* Problem to work on:
Nothing in the records should be altered; retype them all exactly.

━━ Extracted records ━━

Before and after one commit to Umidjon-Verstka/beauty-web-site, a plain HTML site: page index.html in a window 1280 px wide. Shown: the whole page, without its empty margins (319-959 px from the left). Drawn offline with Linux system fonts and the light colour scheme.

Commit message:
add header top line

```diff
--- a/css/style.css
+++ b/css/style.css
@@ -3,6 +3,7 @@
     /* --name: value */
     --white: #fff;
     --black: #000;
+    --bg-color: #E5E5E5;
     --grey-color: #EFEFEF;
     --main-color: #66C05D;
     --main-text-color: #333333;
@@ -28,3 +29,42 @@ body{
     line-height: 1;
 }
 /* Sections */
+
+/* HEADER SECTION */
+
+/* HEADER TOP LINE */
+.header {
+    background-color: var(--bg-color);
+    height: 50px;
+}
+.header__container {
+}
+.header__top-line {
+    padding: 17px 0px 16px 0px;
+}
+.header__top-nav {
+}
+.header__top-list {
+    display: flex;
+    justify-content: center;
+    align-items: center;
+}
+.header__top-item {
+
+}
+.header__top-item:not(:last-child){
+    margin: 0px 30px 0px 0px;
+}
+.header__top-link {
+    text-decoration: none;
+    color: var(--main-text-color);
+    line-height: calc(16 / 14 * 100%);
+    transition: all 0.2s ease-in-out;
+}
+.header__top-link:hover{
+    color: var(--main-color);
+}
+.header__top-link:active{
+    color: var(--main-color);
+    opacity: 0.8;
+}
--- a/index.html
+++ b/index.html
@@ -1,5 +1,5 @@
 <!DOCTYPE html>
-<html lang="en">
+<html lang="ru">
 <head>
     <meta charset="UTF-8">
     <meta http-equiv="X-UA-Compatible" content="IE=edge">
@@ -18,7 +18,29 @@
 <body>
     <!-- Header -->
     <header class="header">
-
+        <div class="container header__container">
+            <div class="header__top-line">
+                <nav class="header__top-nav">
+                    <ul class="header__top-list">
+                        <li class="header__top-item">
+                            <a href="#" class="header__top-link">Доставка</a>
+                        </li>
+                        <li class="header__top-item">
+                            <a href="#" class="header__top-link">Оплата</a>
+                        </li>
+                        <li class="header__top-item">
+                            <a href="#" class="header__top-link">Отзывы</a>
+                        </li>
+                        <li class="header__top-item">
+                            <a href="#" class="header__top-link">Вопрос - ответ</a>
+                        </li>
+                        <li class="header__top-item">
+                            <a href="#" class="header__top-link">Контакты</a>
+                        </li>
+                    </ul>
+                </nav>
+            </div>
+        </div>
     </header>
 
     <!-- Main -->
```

━━━

* Answer to the problem:
Before and after one commit to Umidjon-Verstka/beauty-web-site, a plain HTML site: page index.html in a window 1280 px wide. Shown: the whole page, without its empty margins (319-959 px from the left). Drawn offline with Linux system fonts and the light colour scheme.

Commit message:
add header top line

```diff
--- a/css/style.css
+++ b/css/style.css
@@ -3,6 +3,7 @@
     /* --name: value */
     --white: #fff;
     --black: #000;
+    --bg-color: #E5E5E5;
     --grey-color: #EFEFEF;
     --main-color: #66C05D;
     --main-text-color: #333333;
@@ -28,3 +29,42 @@ body{
     line-height: 1;
 }
 /* Sections */
+
+/* HEADER SECTION */
+
+/* HEADER TOP LINE */
+.header {
+    background-color: var(--bg-color);
+    height: 50px;
+}
+.header__container {
+}
+.header__top-line {
+    padding: 17px 0px 16px 0px;
+}
+.header__top-nav {
+}
+.header__top-list {
+    display: flex;
+    justify-content: center;
+    align-items: center;
+}
+.header__top-item {
+
+}
+.header__top-item:not(:last-child){
+    margin: 0px 30px 0px 0px;
+}
+.header__top-link {
+    text-decoration: none;
+    color: var(--main-text-color);
+    line-height: calc(16 / 14 * 100%);
+    transition: all 0.2s ease-in-out;
+}
+.header__top-link:hover{
+    color: var(--main-color);
+}
+.header__top-link:active{
+    color: var(--main-color);
+    opacity: 0.8;
+}
--- a/index.html
+++ b/index.html
@@ -1,5 +1,5 @@
 <!DOCTYPE html>
-<html lang="en">
+<html lang="ru">
 <head>
     <meta charset="UTF-8">
     <meta http-equiv="X-UA-Compatible" content="IE=edge">
@@ -18,7 +18,29 @@
 <body>
     <!-- Header -->
     <header class="header">
-
+        <div class="container header__container">
+            <div class="header__top-line">
+                <nav class="header__top-nav">
+                    <ul class="header__top-list">
+                        <li class="header__top-item">
+                            <a href="#" class="header__top-link">Доставка</a>
+                        </li>
+                        <li class="header__top-item">
+                            <a href="#" class="header__top-link">Оплата</a>
+                        </li>
+                        <li class="header__top-item">
+                            <a href="#" class="header__top-link">Отзывы</a>
+                        </li>
+                        <li class="header__top-item">
+                            <a href="#" class="header__top-link">Вопрос - ответ</a>
+                        </li>
+                        <li class="header__top-item">
+                            <a href="#" class="header__top-link">Контакты</a>
+                        </li>
+                    </ul>
+                </nav>
+            </div>
+        </div>
     </header>
 
     <!-- Main -->
```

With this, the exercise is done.